─── Data for review ───
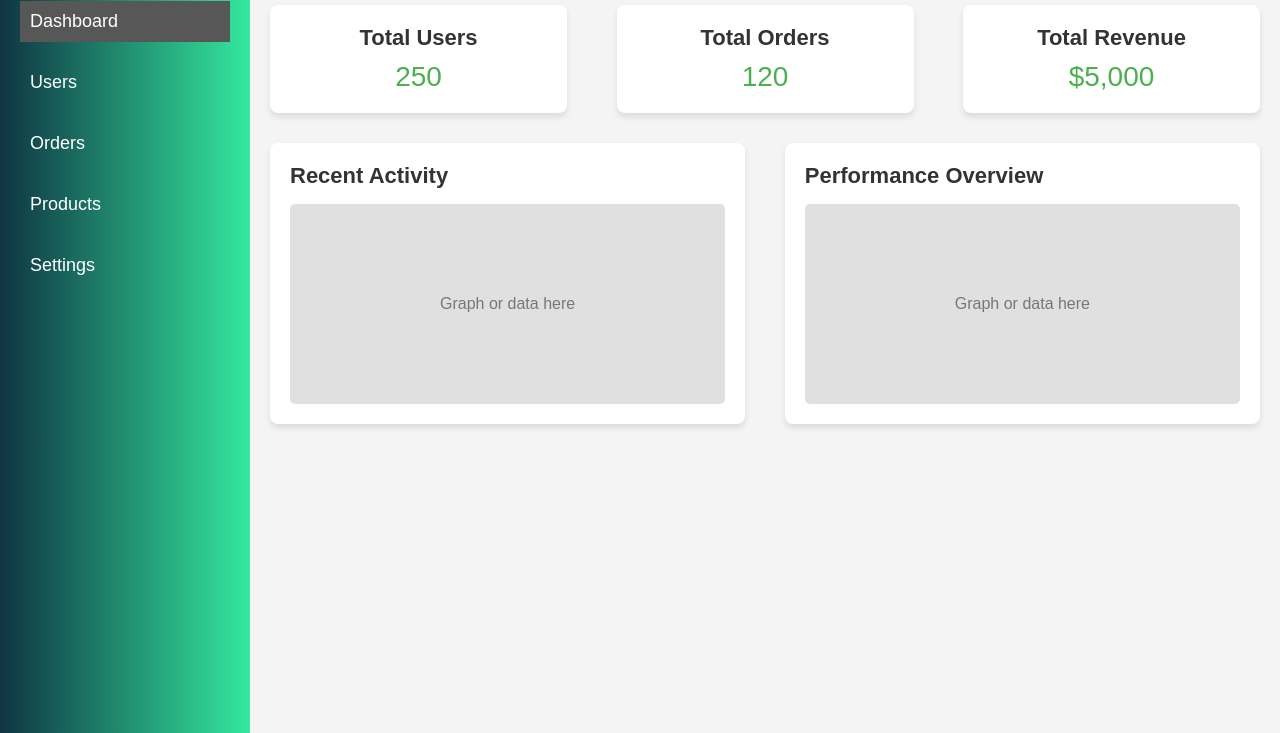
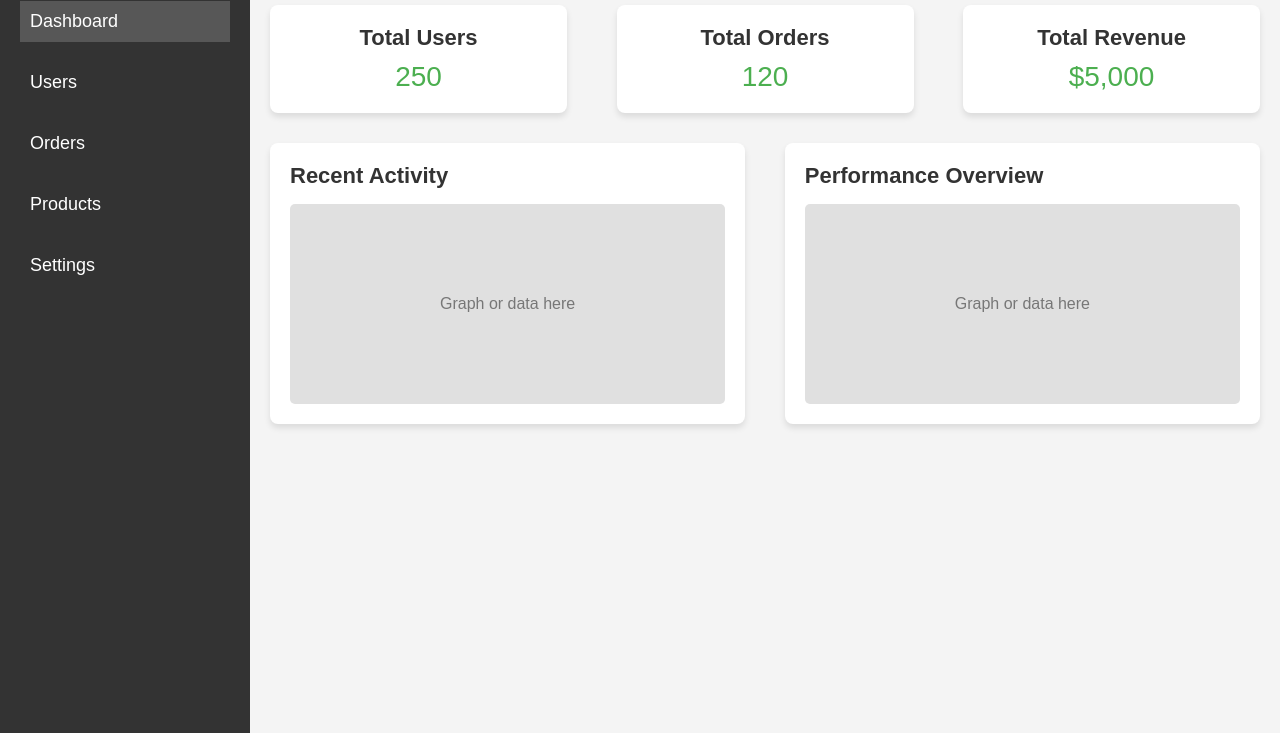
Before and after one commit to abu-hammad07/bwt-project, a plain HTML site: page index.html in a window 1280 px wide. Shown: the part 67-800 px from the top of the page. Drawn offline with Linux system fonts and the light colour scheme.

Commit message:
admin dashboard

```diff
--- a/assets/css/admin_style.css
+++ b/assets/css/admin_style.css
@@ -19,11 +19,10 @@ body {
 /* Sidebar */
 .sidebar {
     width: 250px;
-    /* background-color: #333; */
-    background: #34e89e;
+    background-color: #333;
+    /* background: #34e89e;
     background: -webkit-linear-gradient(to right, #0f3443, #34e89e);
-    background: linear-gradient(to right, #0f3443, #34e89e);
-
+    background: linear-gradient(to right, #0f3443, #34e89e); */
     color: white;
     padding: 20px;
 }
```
───
#### Work instructions
Looking at the entries, how many lines contain the string "assets"? The answer is that number alone.

#### Your solution
2